A Supreme Court bench headed by Chief Justice P Sathasivam gave its consent to consider the plea for an open court hearing on curative petitions, which is the last judicial option available for redressal of grievances in court. Judges in-chamber usually considers these petitions wherein parties are not given an opportunity to argue the case. Gay rights activists have filed the curative petitions against the Supreme Court’s verdict criminalizing homosexuality. The contention of the petitioners, which included NGO Naz Foundation which has been heading the legal battle on behalf of Lesbian, Gay, Bisexual, and Transgender (LGBT) community, was that there was an error in the judgment delivered on December 11 last year as it was based on old law.
On December 11, 2013 Live law, reported that a Supreme Court bench comprising Justice G S Singhvi and S J Mukhopadhaya in Suresh Kumar Koushal and Anr v. Naz Foundation & Ors, , had set aside Delhi High Court judgment which had decriminalized gay sex among consenting adults in private. The apex court while pronouncing the verdict said that it was for the legislature to look into desirability of deleting section 377 of IPC. It however allowed appeals filed by various social and religious organizations for making gay sex a criminal offence. On July 2, in 2009, gay sex was decriminalized by the Delhi High Court, which is an offence under Section 377 of the Indian Penal Code and had ruled that sex between two consenting adults in private would not be an offence.
Senior advocate Ashok Desai told the bench that the judgment was reserved on March 27, 2012 but it was after almost 21 month that the verdict was delivered and during this period various changes took place including amendment in laws which the bench which delivered the judgment did not take into consideration. Other senior advocates Harish Salve, Mukul Rohatgi, Anand Grover and other lawyers who also requested for an open court hearing, supported Mr. Desai. According to them instead of two-judge bench, which heard and delivered the verdict on the debatable issue, should have been heard by the Constitution bench.
Live law reported that earlier the apex court had dismissed a batch of review petitions filed by the Centre and gay rights activists against its December 2013 verdict declaring gay sex an offence punishable up to life imprisonment.

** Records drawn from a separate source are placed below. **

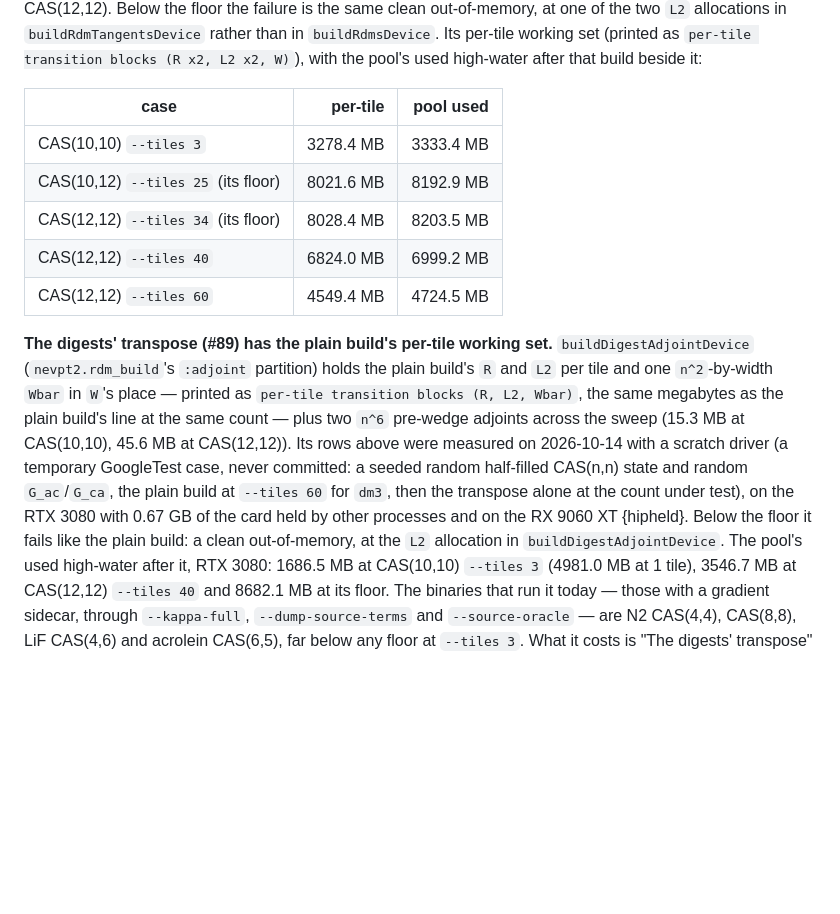
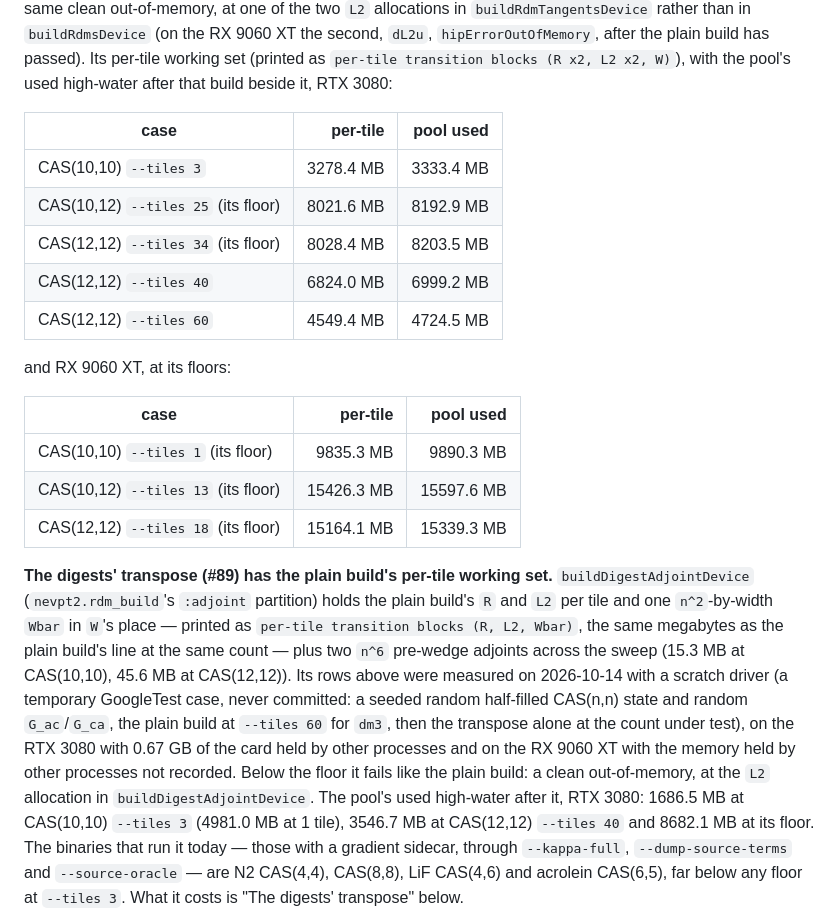
Before and after one commit to whatDiracIsCooking/nevpt2-gpu-demo, a Markdown page: docs/performance.md, the part around one of its changes. GitHub-like rendering; blank space fills up the shorter version.

```diff
--- a/docs/performance.md
+++ b/docs/performance.md
@@ -516,7 +555,9 @@ CAS(10,12), 34 against 17 at CAS(12,12). Below the floor the failure is the
 same clean out-of-memory, at one of the two `L2` allocations in
-`buildRdmTangentsDevice` rather than in `buildRdmsDevice`. Its per-tile
+`buildRdmTangentsDevice` rather than in `buildRdmsDevice` (on the RX 9060 XT
+the second, `dL2u`, `hipErrorOutOfMemory`, after the plain build has
+passed). Its per-tile
 working set (printed as `per-tile transition blocks (R x2, L2 x2, W)`), with
-the pool's used high-water after that build beside it:
+the pool's used high-water after that build beside it, RTX 3080:
 
 | case | per-tile | pool used |
 |---|---:|---:|
@@ -525,6 +566,14 @@ the pool's used high-water after that build beside it:
 | CAS(12,12) `--tiles 34` (its floor) | 8028.4 MB | 8203.5 MB |
 | CAS(12,12) `--tiles 40` | 6824.0 MB | 6999.2 MB |
 | CAS(12,12) `--tiles 60` | 4549.4 MB | 4724.5 MB |
+
+and RX 9060 XT, at its floors:
+
+| case | per-tile | pool used |
+|---|---:|---:|
+| CAS(10,10) `--tiles 1` (its floor) | 9835.3 MB | 9890.3 MB |
+| CAS(10,12) `--tiles 13` (its floor) | 15426.3 MB | 15597.6 MB |
+| CAS(12,12) `--tiles 18` (its floor) | 15164.1 MB | 15339.3 MB |
 
 **The digests' transpose (#89) has the plain build's per-tile working set.**
 `buildDigestAdjointDevice` (`nevpt2.rdm_build`'s `:adjoint` partition) holds
@@ -537,7 +586,7 @@ driver (a temporary GoogleTest case, never committed: a seeded random
 half-filled CAS(n,n) state and random `G_ac`/`G_ca`, the plain build at
 `--tiles 60` for `dm3`, then the transpose alone at the count under test),
 on the RTX 3080 with 0.67 GB of the card held by other processes and on the
-RX 9060 XT {hipheld}. Below the floor it fails like the plain build: a clean
+RX 9060 XT with the memory held by other processes not recorded. Below the floor it fails like the plain build: a clean
 out-of-memory, at the `L2` allocation in `buildDigestAdjointDevice`. The
 pool's used high-water after it, RTX 3080: 1686.5 MB at CAS(10,10) `--tiles
 3` (4981.0 MB at 1 tile), 3546.7 MB at CAS(12,12) `--tiles 40` and 8682.1 MB
```
Also changed, not shown: other parts of docs/performance.md (+54 -15 lines).
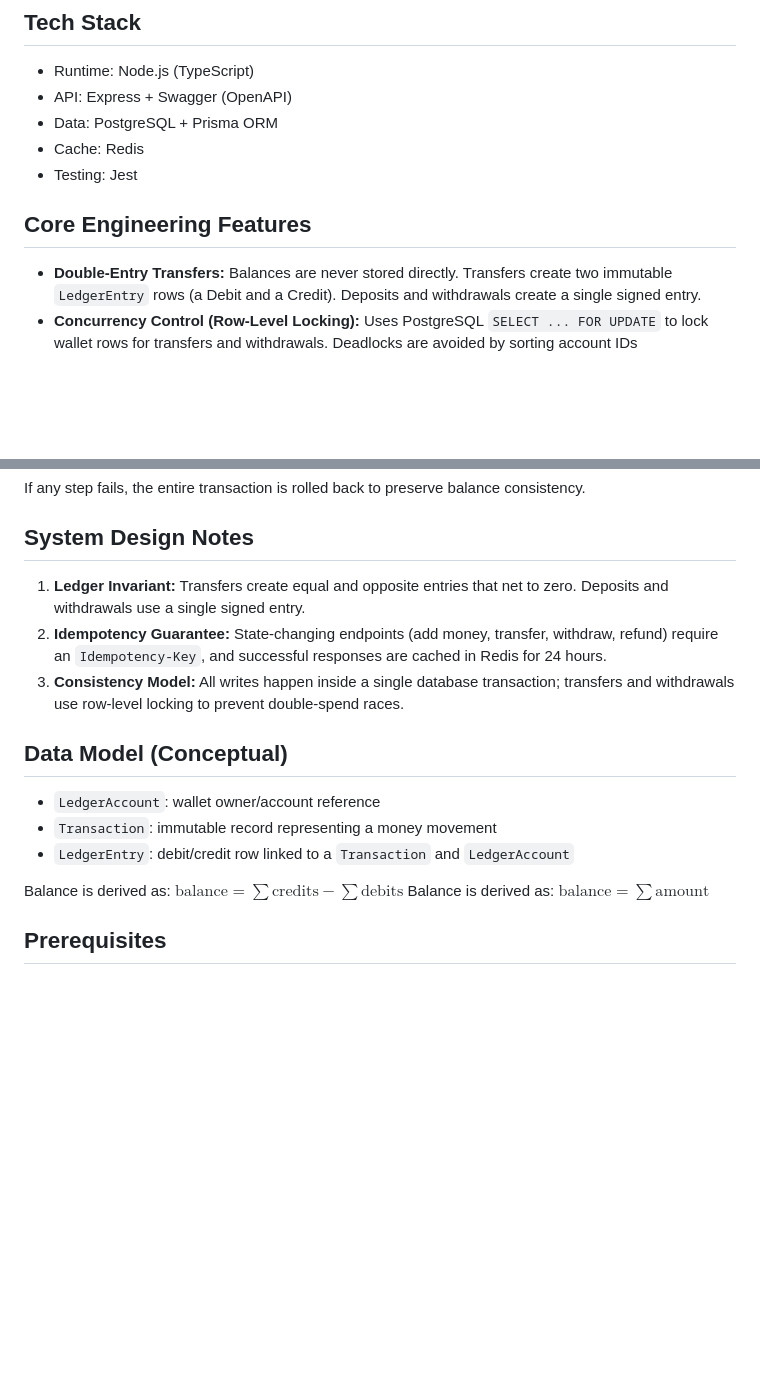
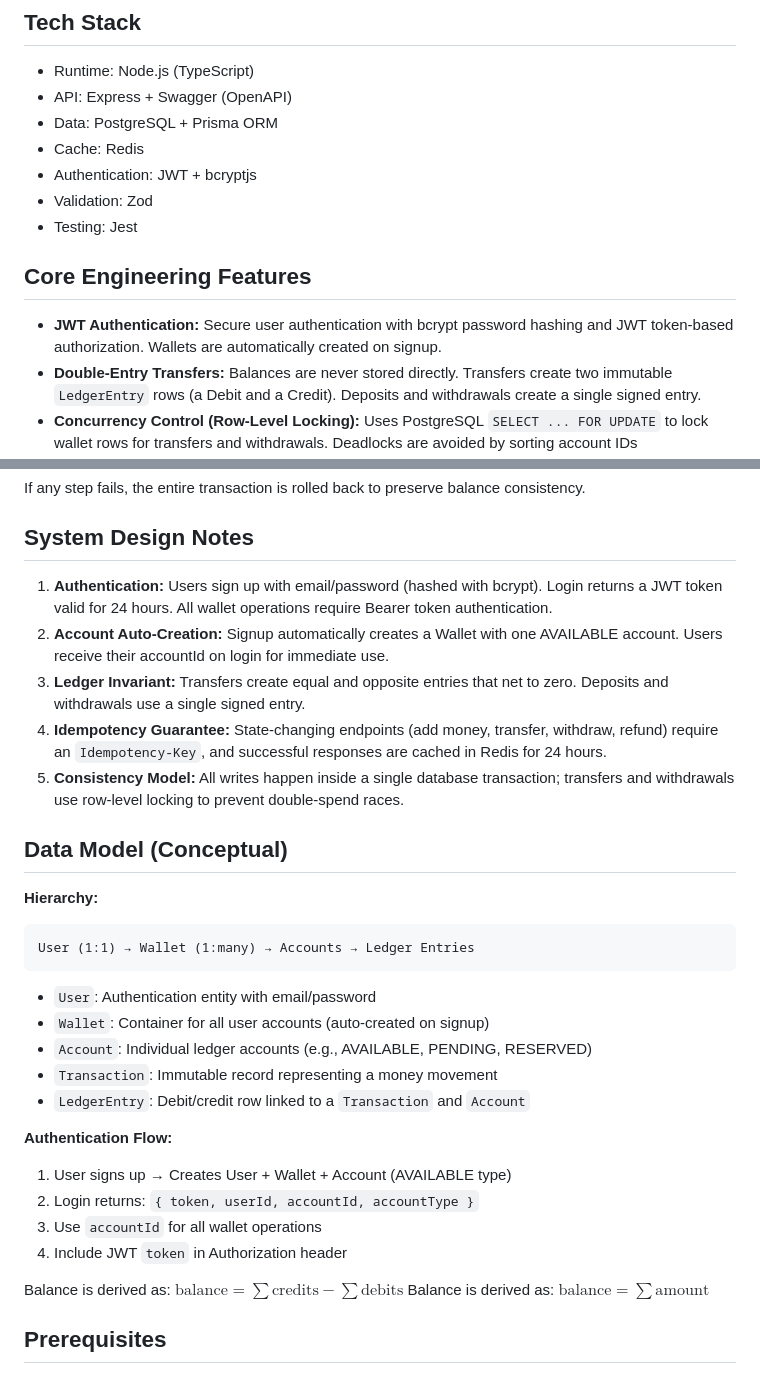
Before and after one commit to atulkr20/LedgerPay, a Markdown page: Readme.md, 2 parts joined by grey strips. Drawn GitHub-style; blank space fills up the shorter version.

````diff
--- a/Readme.md
+++ b/Readme.md
@@ -15,10 +15,13 @@ LedgerPay is a high-performance FinTech backend designed to handle digital walle
 - API: Express + Swagger (OpenAPI)
 - Data: PostgreSQL + Prisma ORM
 - Cache: Redis
+- Authentication: JWT + bcryptjs
+- Validation: Zod
 - Testing: Jest
 
 ## Core Engineering Features
 
+* **JWT Authentication:** Secure user authentication with bcrypt password hashing and JWT token-based authorization. Wallets are automatically created on signup.
 * **Double-Entry Transfers:** Balances are never stored directly. Transfers create two immutable `LedgerEntry` rows (a Debit and a Credit). Deposits and withdrawals create a single signed entry.
 * **Concurrency Control (Row-Level Locking):** Uses PostgreSQL `SELECT ... FOR UPDATE` to lock wallet rows for transfers and withdrawals. Deadlocks are avoided by sorting account IDs lexicographically before locking.
 * **Idempotency Engine:** Integrates a Redis caching middleware layer. It checks `Idempotency-Key` headers on state-changing routes to ensure retries do not duplicate processing.
@@ -38,15 +41,30 @@ If any step fails, the entire transaction is rolled back to preserve balance con
 
 ## System Design Notes
 
-1. **Ledger Invariant:** Transfers create equal and opposite entries that net to zero. Deposits and withdrawals use a single signed entry.
-2. **Idempotency Guarantee:** State-changing endpoints (add money, transfer, withdraw, refund) require an `Idempotency-Key`, and successful responses are cached in Redis for 24 hours.
-3. **Consistency Model:** All writes happen inside a single database transaction; transfers and withdrawals use row-level locking to prevent double-spend races.
+1. **Authentication:** Users sign up with email/password (hashed with bcrypt). Login returns a JWT token valid for 24 hours. All wallet operations require Bearer token authentication.
+2. **Account Auto-Creation:** Signup automatically creates a Wallet with one AVAILABLE account. Users receive their accountId on login for immediate use.
+3. **Ledger Invariant:** Transfers create equal and opposite entries that net to zero. Deposits and withdrawals use a single signed entry.
+4. **Idempotency Guarantee:** State-changing endpoints (add money, transfer, withdraw, refund) require an `Idempotency-Key`, and successful responses are cached in Redis for 24 hours.
+5. **Consistency Model:** All writes happen inside a single database transaction; transfers and withdrawals use row-level locking to prevent double-spend races.
 
 ## Data Model (Conceptual)
 
-- `LedgerAccount`: wallet owner/account reference
-- `Transaction`: immutable record representing a money movement
-- `LedgerEntry`: debit/credit row linked to a `Transaction` and `LedgerAccount`
+**Hierarchy:**
+```
+User (1:1) → Wallet (1:many) → Accounts → Ledger Entries
+```
+
+- `User`: Authentication entity with email/password
+- `Wallet`: Container for all user accounts (auto-created on signup)
+- `Account`: Individual ledger accounts (e.g., AVAILABLE, PENDING, RESERVED)
+- `Transaction`: Immutable record representing a money movement
+- `LedgerEntry`: Debit/credit row linked to a `Transaction` and `Account`
+
+**Authentication Flow:**
+1. User signs up → Creates User + Wallet + Account (AVAILABLE type)
+2. Login returns: `{ token, userId, accountId, accountType }`
+3. Use `accountId` for all wallet operations
+4. Include JWT `token` in Authorization header
 
 Balance is derived as: $\text{balance} = \sum \text{credits} - \sum \text{debits}$
 Balance is derived as: $\text{balance} = \sum \text{amount}$
````
Also changed, not shown: other parts of Readme.md (+71 -9 lines).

Justice HL Dattu and Justice SJ Mukhopadhaya who heard the plea for the review petitions in chambers refused to accept the Centre’s plea for reviewing the earlier decision by Justice Singhvi and Justice Mukhopadhaya.